Date of Original Version
The objective of the current study was to assess socioeconomic and demographic disparities in caregiving intensity among informal caregivers. Using a randomized, nationally representative sample of 1,014 adult child informal caregivers from Medicare enrollment databases, the associations between informal caregiving intensity and age, race/ethnicity, and income were examined using binary and ordinal logistic regression. Caregiving intensity varied by demographics. Activities of daily living (ADL) caregiving was highest among Black, non-Hispanic caregivers. Instrumental ADL caregiving and number of hours spent caregiving was highest in female and non-White caregivers. Although the overall association between caregiving intensity and income was not significant, when stratified by race/ethnicity, this association was positive for White caregivers and negative for non-White caregivers. Health care providers frequently interact with informal caregivers and should be aware of trends in caregiving and the needs and supports available to ameliorate caregiver burden. To protect caregivers, policies and programs should be designed to promote well-being and mitigate the potential harms of caregiving to health.

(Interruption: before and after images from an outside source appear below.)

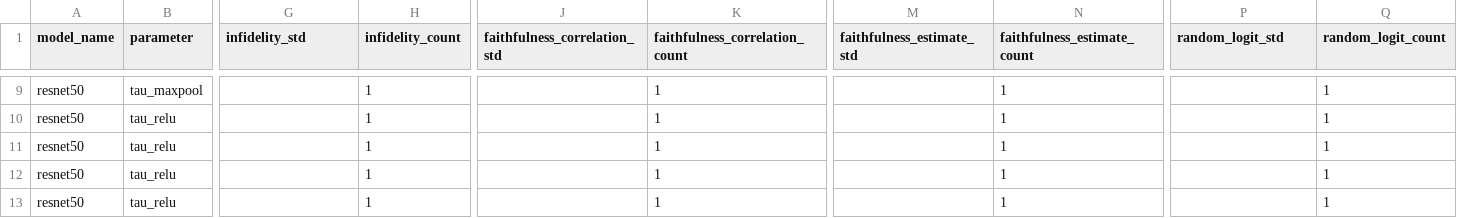
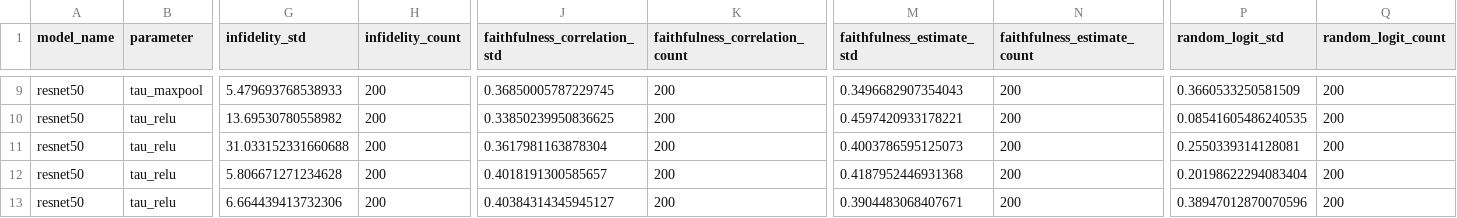
Before and after one commit to 314-Foundation/SemanticPullbacks, a CSV file: results/quantus_ablations_model_name=resnet50_summary.csv, drawn as a sheet; only a part is shown, gaps mark what is left out; the diff covers the shown part only; the diff names each change by its address in the sheet, - before the commit and + after, or states it on an @@ line.

```diff
--- a/results/quantus_ablations_model_name=resnet50_summary.csv
+++ b/results/quantus_ablations_model_name=resnet50_summary.csv
-G9 (infidelity_std): (empty)
+G9 (infidelity_std): 5.479693768538933
-H9:H13 (infidelity_count): 1
+H9:H13 (infidelity_count): 200
-J9 (faithfulness_correlation_std): (empty)
+J9 (faithfulness_correlation_std): 0.36850005787229745
-K9:K13 (faithfulness_correlation_count): 1
+K9:K13 (faithfulness_correlation_count): 200
-M9 (faithfulness_estimate_std): (empty)
+M9 (faithfulness_estimate_std): 0.3496682907354043
-N9:N13 (faithfulness_estimate_count): 1
+N9:N13 (faithfulness_estimate_count): 200
-P9 (random_logit_std): (empty)
+P9 (random_logit_std): 0.3660533250581509
-Q9:Q13 (random_logit_count): 1
+Q9:Q13 (random_logit_count): 200
-G10 (infidelity_std): (empty)
+G10 (infidelity_std): 13.69530780558982
-J10 (faithfulness_correlation_std): (empty)
+J10 (faithfulness_correlation_std): 0.33850239950836625
-M10 (faithfulness_estimate_std): (empty)
+M10 (faithfulness_estimate_std): 0.4597420933178221
-P10 (random_logit_std): (empty)
+P10 (random_logit_std): 0.08541605486240535
-G11 (infidelity_std): (empty)
+G11 (infidelity_std): 31.033152331660688
-J11 (faithfulness_correlation_std): (empty)
+J11 (faithfulness_correlation_std): 0.3617981163878304
-M11 (faithfulness_estimate_std): (empty)
+M11 (faithfulness_estimate_std): 0.4003786595125073
-P11 (random_logit_std): (empty)
+P11 (random_logit_std): 0.2550339314128081
-G12 (infidelity_std): (empty)
+G12 (infidelity_std): 5.806671271234628
-J12 (faithfulness_correlation_std): (empty)
+J12 (faithfulness_correlation_std): 0.4018191300585657
-M12 (faithfulness_estimate_std): (empty)
+M12 (faithfulness_estimate_std): 0.4187952446931368
-P12 (random_logit_std): (empty)
+P12 (random_logit_std): 0.20198622294083404
-G13 (infidelity_std): (empty)
+G13 (infidelity_std): 6.664439413732306
-J13 (faithfulness_correlation_std): (empty)
+J13 (faithfulness_correlation_std): 0.40384314345945127
-M13 (faithfulness_estimate_std): (empty)
+M13 (faithfulness_estimate_std): 0.3904483068407671
-P13 (random_logit_std): (empty)
+P13 (random_logit_std): 0.38947012870070596
```
Also changed, not shown: 56 edited cells elsewhere in this file, 1 other file.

Cook S., Cohen S.(2018). Sociodemographic Disparities in Adult Child Informal Caregiving Intensity in the United States: Results from the New National Study of Caregiving. J Gerontol Nurs. 44(9) 15-20. doi: 10.3928/00989134-20180808-05
Available at: https://doi.org/10.3928/00989134-20180808-05